*I am indebted to Emil Brunner for some of his insights into this parable. “The Merciful King and the Unforgiving Servant” in Sowing and Reaping: The Parables of Jesus (London: Epworth Press, 1964).

– Rev. Bill Crawford

Apr 11

April 11, 2014

read | Matthew 18:32–34

“Then his lord summoned him and said to him, ‘You wicked slave! I forgave you all that debt because you pleaded with me. Should you not have had mercy on your fellow slave, as I had mercy on you?’ And in anger his lord handed him over to be tortured until he would pay his entire debt.”

My own family seems to be where I’m tested the most—where I can give the least grace and thankfully can receive the most forgiveness. I am so grateful that I was raised in a Christian home and had examples of grace and forgiveness right from the start. In my teenage years, I was sitting in security at Target, freshly caught from shoplifting make-up. The heavy footsteps came up the stairs, the door opened, and of all people my DAD was there—in the middle of a work day to pick me up. The tears of shame rolled down my face and in that moment my Dad walked over and hugged me and just said “I love you.” There was forgiveness, there was grace, AND there was quite a bit of accountability (community service hours and having to go to court and say “guilty”)!

Do I always extend grace to my family even though they have given it to me in huge ways? I can be the first to lose my cool. This verse reminds me that God hates the fact that we don’t recognize how much He’s done for us. God despises that He’s done so much, and we can’t embrace being His child because of our own stubbornness and blindness…we actually choose not to receive God’s grace. We’ve received HUGE forgiveness, and we don’t offer that back to others enough. Today—think about how you can give that grace back in some small way. God gave us everything including His Son; let’s recognize that, turn around, and give that grace back. Kingdom Living does call us to forgive…and to forgive we need grace. For that we need each other to hold us accountable.

We rejoice greatly in the grace of God but did you know that grace is not only a gift but also a teacher. What does grace teach us? It’s “God’s redemption at Christ’s expense.” Paul said in Titus 2:11–14, “For the grace of God has appeared, bringing salvation to all, training us to renounce impiety and worldly passions, and in the present age to live lives that are self-controlled, upright, and godly, while we wait for the blessed hope and the manifestation of the glory of our great God and Savior, Jesus Christ. He it is who gave Himself for us that he might redeem us from all iniquity and purify for himself a people of his own who are zealous for good deeds.”

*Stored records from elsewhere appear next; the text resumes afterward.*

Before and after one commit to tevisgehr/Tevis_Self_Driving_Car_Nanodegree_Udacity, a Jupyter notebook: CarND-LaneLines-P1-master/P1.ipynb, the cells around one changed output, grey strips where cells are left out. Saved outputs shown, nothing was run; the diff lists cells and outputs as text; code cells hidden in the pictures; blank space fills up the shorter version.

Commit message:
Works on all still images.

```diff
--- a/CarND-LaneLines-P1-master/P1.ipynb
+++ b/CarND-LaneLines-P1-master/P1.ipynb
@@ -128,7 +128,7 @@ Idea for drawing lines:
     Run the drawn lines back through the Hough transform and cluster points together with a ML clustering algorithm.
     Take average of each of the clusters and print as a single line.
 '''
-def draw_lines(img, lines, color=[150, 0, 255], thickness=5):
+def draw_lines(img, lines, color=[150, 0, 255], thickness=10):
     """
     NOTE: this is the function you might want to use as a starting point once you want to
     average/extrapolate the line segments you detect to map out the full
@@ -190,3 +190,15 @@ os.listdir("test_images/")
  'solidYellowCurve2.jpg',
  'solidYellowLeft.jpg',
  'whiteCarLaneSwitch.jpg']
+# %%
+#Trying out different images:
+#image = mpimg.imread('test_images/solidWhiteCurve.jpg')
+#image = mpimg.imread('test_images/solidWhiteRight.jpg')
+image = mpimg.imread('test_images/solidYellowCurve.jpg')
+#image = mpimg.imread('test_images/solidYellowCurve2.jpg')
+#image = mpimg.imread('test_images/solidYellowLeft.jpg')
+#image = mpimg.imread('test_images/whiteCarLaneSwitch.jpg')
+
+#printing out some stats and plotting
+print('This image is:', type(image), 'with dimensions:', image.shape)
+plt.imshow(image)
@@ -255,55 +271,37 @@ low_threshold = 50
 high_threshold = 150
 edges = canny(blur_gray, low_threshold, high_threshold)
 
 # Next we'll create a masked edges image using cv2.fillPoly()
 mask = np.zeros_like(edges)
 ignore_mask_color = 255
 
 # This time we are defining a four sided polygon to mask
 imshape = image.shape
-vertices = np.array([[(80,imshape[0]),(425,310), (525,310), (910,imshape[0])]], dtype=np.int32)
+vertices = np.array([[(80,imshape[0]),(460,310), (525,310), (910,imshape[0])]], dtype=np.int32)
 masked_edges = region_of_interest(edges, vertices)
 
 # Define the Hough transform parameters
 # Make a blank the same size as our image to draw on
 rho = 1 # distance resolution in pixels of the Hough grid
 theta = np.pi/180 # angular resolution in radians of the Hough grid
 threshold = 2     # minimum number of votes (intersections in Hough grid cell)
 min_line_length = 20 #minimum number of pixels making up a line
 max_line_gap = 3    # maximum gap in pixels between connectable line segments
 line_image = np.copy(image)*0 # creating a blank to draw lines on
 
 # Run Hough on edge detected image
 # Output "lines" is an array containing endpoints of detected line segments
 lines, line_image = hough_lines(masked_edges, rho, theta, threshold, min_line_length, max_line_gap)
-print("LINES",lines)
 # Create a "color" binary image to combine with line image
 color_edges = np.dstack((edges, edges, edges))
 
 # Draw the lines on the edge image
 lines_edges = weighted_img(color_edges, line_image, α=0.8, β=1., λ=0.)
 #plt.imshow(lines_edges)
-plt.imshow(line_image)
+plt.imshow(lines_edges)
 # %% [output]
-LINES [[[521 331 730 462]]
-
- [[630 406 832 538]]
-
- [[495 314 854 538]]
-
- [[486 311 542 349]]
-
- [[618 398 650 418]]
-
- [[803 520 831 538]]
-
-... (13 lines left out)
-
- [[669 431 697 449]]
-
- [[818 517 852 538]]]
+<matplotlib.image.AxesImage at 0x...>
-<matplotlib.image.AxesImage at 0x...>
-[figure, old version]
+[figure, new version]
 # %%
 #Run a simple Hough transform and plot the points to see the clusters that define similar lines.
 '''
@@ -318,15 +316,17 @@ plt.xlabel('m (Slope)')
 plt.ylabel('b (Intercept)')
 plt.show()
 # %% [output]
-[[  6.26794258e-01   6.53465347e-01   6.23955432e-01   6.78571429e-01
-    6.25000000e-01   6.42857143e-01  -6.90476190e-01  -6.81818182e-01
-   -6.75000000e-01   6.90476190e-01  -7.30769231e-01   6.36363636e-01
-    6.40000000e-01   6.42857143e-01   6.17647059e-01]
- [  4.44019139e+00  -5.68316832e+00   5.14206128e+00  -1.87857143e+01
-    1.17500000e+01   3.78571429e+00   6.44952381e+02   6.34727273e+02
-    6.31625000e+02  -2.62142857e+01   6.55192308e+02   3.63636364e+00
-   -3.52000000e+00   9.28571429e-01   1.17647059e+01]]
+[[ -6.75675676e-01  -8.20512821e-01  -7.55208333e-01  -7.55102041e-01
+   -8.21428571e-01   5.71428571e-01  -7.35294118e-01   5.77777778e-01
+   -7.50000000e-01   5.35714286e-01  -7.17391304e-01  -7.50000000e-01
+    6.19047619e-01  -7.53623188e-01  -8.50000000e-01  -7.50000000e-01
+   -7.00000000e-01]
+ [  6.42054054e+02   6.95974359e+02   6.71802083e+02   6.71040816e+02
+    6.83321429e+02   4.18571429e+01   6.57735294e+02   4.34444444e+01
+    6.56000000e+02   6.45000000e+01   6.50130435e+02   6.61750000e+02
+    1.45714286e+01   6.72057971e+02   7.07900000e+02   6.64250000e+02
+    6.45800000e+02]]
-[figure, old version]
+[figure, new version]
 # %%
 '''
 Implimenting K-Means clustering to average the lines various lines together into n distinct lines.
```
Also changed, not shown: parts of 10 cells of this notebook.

What do you need to learn about grace?

To whom in your life do you need to extend forgiveness and grace? And who can hold you accountable to do so?

– Kathleen Neary

Older posts «